The Seikhist terrorists behind the Bezhti violence, and their supporters in the local Catholic Church, explicitly referred to the Islamist actions against Rushdie with admiration, taking the view that their sects should seek to emulate the Islamists’ more aggressive public profile. Nobody, they claimed, would dare offend Muslims in the same way. The recent murder of Theo van Gogh in the Netherlands presumably added fuel to their jealousy.
The result is that there are de facto ‘laws’, duly enforced by sanctions: The publication of the paperback version of ‘The Satanic Verses’ was delayed, ‘Bezhti’ was cancelled and not subsequently shown at a second theatre which wished to show it, and noone dare screen ‘Submission’. (At least there have been arrests associated with the ‘Submission’ incident.)
Over here, the British Government has not responded with anything approaching a sufficient degree of condemnation or action against this gangster authority. On the contrary, its response has to been to encourage the notion that, when violence claims a religious motivation, the victim should be blamed. This is the practical effect of the religious hatred law and the blasphemy law. The Government have been quite clear that the new law is largely for the benefit of Muslims. (See Ken Livingstone clarifying as much in the Guardian).
As I have explained, actual legislation is not necessary for a de facto ‘law’ to exist. ‘Bezhti’ really was cancelled, it remains cancelled, and you still cannot see it or perform it.
That didn't happen in a dream.
Between the time of the cancellation of the performance and that of the next unmolested performances, this de facto law remains in operation in Britain. The importance of the new religious hatred law will be in its actual effects. The nation’s theocrats are gearing themselves up to ensure that this is far more extensive than the words of the legislation imply. For example, the Muslim Council of Britain, representing the beneficiaries of the new law, are interpreting it to mean that use of the phrase “Islamic terrorist” will be a criminal offence. (The rationale for this is that no terrorists are Islamic, therefore the phrase is just an attempt to incite hatred against people on religious grounds. Link not available.. will obtain.. here it is). The fact that this interpretation may not be the intention of the new legislation does not mean that this is not what will be enforced by private thuggery.
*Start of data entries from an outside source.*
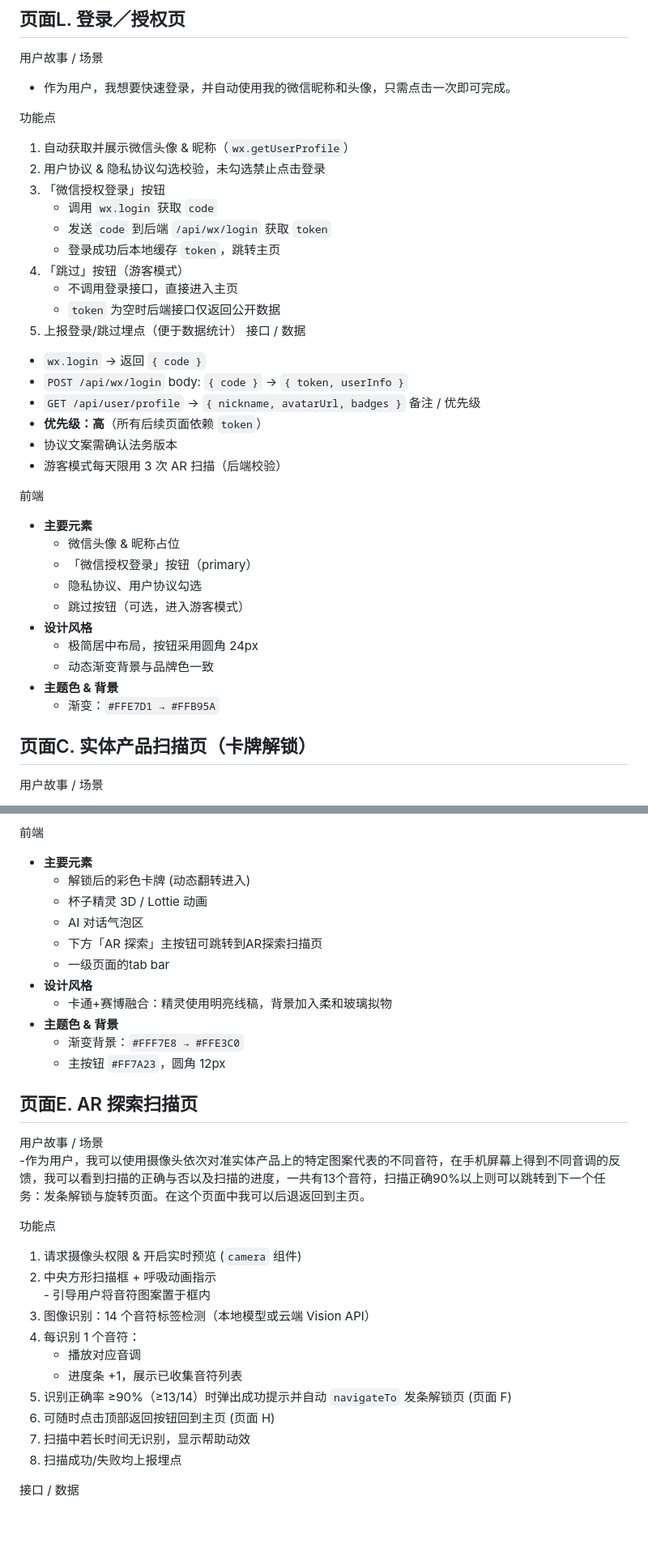
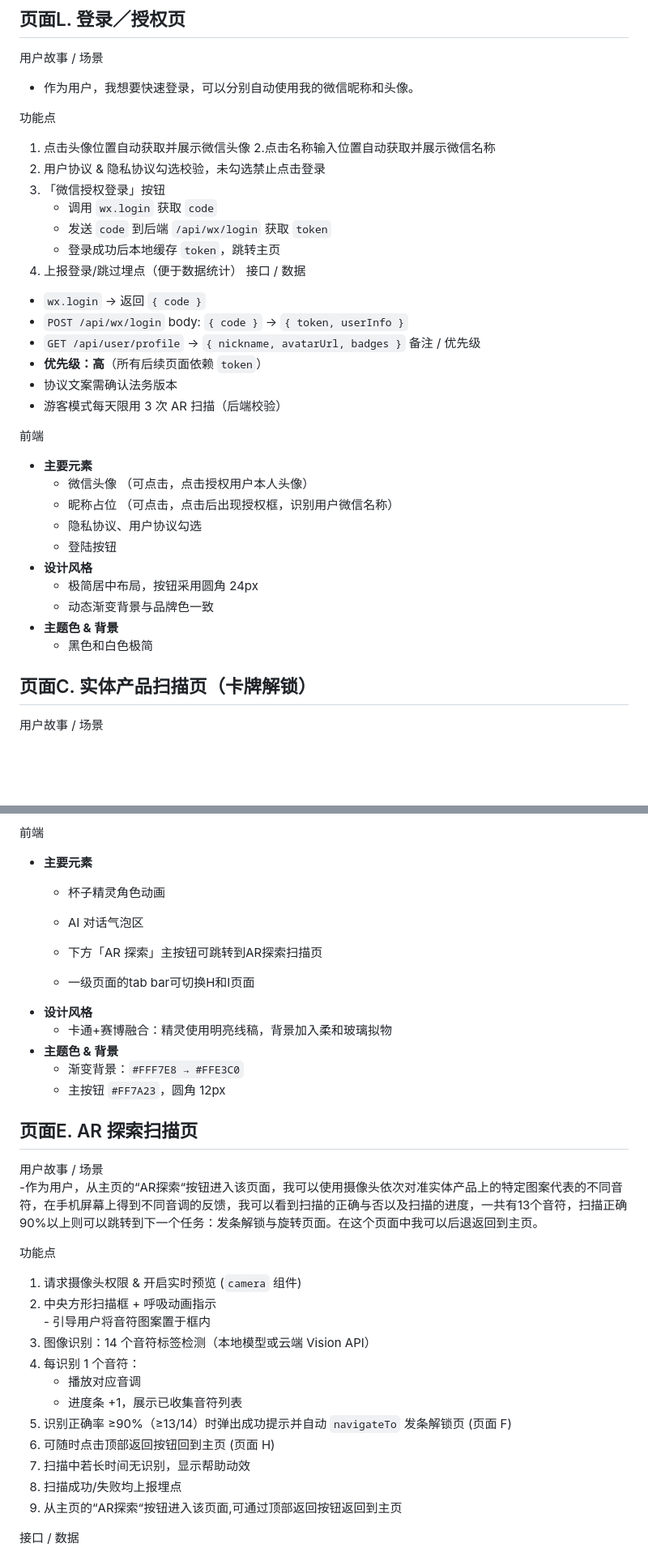
Before and after one commit to txd0321/trige_trip, a Markdown page: prd.md, 2 parts joined by grey strips. Shown at 81% size. Drawn GitHub-style; blank space fills up the shorter version.

```diff
--- a/prd.md
+++ b/prd.md
@@ -85,18 +85,16 @@ graph TD;
 ## 页面L. 登录／授权页
 
 用户故事 / 场景
-- 作为用户，我想要快速登录，并自动使用我的微信昵称和头像，只需点击一次即可完成。
+- 作为用户，我想要快速登录，可以分别自动使用我的微信昵称和头像。
 
 功能点
-1. 自动获取并展示微信头像 & 昵称（`wx.getUserProfile`）
-2. 用户协议 & 隐私协议勾选校验，未勾选禁止点击登录
-3. 「微信授权登录」按钮
+1. 点击头像位置自动获取并展示微信头像
+2.点击名称输入位置自动获取并展示微信名称
+3. 用户协议 & 隐私协议勾选校验，未勾选禁止点击登录
+4. 「微信授权登录」按钮
    - 调用 `wx.login` 获取 `code`
    - 发送 `code` 到后端 `/api/wx/login` 获取 `token`
    - 登录成功后本地缓存 `token`，跳转主页
-4. 「跳过」按钮（游客模式）
-   - 不调用登录接口，直接进入主页
-   - `token` 为空时后端接口仅返回公开数据
 5. 上报登录/跳过埋点（便于数据统计）
 接口 / 数据
 - `wx.login` → 返回 `{ code }`
@@ -109,15 +107,15 @@ graph TD;
 
 前端
 - **主要元素**
-  - 微信头像 & 昵称占位
-  - 「微信授权登录」按钮（primary）
+  - 微信头像 （可点击，点击授权用户本人头像）
+  - 昵称占位  （可点击，点击后出现授权框，识别用户微信名称）
   - 隐私协议、用户协议勾选
-  - 跳过按钮（可选，进入游客模式）
+  - 登陆按钮
 - **设计风格**
   - 极简居中布局，按钮采用圆角 24px
   - 动态渐变背景与品牌色一致
 - **主题色 & 背景**
-  - 渐变：`#FFE7D1 → #FFB95A`
+  - 黑色和白色极简
 
 ## 页面C. 实体产品扫描页（卡牌解锁）
 
@@ -195,11 +193,11 @@ graph TD;
 
 前端
 - **主要元素**
-  - 解锁后的彩色卡牌 (动态翻转进入)
-  - 杯子精灵 3D / Lottie 动画
+  - 杯子精灵角色动画
+
   - AI 对话气泡区
   - 下方「AR 探索」主按钮可跳转到AR探索扫描页
-  - 一级页面的tab bar
+  - 一级页面的tab bar可切换H和I页面
 - **设计风格**
   - 卡通+赛博融合：精灵使用明亮线稿，背景加入柔和玻璃拟物
 - **主题色 & 背景**
@@ -208,7 +206,7 @@ graph TD;
 
 ## 页面E. AR 探索扫描页
 用户故事 / 场景
--作为用户，我可以使用摄像头依次对准实体产品上的特定图案代表的不同音符，在手机屏幕上得到不同音调的反馈，我可以看到扫描的正确与否以及扫描的进度，一共有13个音符，扫描正确90%以上则可以跳转到下一个任务：发条解锁与旋转页面。在这个页面中我可以后退返回到主页。
+-作为用户，从主页的“AR探索“按钮进入该页面，我可以使用摄像头依次对准实体产品上的特定图案代表的不同音符，在手机屏幕上得到不同音调的反馈，我可以看到扫描的正确与否以及扫描的进度，一共有13个音符，扫描正确90%以上则可以跳转到下一个任务：发条解锁与旋转页面。在这个页面中我可以后退返回到主页。
 
 功能点
 1. 请求摄像头权限 & 开启实时预览 (`camera` 组件)
@@ -221,6 +219,7 @@ graph TD;
 6. 可随时点击顶部返回按钮回到主页 (页面 H)
 7. 扫描中若长时间无识别，显示帮助动效
 8. 扫描成功/失败均上报埋点
+9. 从主页的“AR探索“按钮进入该页面,可通过顶部返回按钮返回到主页
 
 接口 / 数据
 - `POST /api/ar/note` body: `{ cardId, noteId }` → `{ progress, total }`
```
Also changed, not shown: plan.md (+90 -0 lines), wrapUp.md (added, +48 -0 lines).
The Government are pressing ahead regardless. Why? What is there to be gained? The stated principle is that ‘Jews’ and ‘Seikhs’ are protected as members of racial groups under legislation against racial hatred. There is thus a lacuna under which racists can promote hatred against Muslims without risk. The British National Party has actually taken advantage of this. However, why must religious people have protection that I do not deserve? If ‘promoting hatred’ needs to be a criminal offence, why not make the new offence just exactly that? Can the BNP really be carrying out actions so dreadful that they require legislation, yet which would be OK if they were directed against me?
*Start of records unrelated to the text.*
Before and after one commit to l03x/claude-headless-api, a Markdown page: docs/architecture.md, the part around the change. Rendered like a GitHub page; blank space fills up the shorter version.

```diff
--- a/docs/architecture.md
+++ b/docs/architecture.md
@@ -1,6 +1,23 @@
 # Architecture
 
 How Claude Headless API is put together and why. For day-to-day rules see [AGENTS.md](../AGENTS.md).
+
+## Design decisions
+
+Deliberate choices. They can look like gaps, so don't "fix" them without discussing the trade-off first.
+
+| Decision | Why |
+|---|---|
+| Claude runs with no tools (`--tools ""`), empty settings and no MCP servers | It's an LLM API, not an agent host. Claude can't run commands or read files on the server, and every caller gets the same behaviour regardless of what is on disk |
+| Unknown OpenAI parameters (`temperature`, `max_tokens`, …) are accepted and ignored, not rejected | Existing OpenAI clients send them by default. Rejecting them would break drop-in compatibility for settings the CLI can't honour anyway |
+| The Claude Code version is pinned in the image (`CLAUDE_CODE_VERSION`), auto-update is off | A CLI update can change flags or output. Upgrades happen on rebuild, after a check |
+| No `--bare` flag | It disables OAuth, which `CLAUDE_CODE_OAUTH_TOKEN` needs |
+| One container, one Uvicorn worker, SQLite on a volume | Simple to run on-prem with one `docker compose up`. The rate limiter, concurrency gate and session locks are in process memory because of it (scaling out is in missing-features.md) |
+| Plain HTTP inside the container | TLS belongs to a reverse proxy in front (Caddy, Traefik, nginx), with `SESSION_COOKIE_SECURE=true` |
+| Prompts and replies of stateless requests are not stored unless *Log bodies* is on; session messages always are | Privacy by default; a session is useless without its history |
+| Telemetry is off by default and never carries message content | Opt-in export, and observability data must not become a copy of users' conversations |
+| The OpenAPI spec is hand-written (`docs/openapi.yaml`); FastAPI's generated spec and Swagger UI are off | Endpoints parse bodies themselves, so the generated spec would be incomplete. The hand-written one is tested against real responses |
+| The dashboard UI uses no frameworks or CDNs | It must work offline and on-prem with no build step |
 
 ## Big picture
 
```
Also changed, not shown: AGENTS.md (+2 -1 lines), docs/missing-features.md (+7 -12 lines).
The real reason for the new offence is that it will be perceived by Muslims as giving them what they want.
However, this is no mere vote-grabbing measure. The quality of the new law is, I believe, not a relevant consideration in the Government’s wish to enact it. Yesterday, some much more important legislation was passed with a slender majority .
The ‘House Arrest’ provision in the new Prevention of Terror Bill is basically equivalent to internment in Northern Ireland.
Internment failed because it was such an effective recruitment tool for the Republican terrorists that it was plainly counter-productive. The Government wants to be fair or ‘more than fair’ to the group from which the next set of internees will be drawn to ensure the effectiveness of the anti terror legislation: The religious hatred legislation is not even supposed to be good law. So no surprise that it isn't.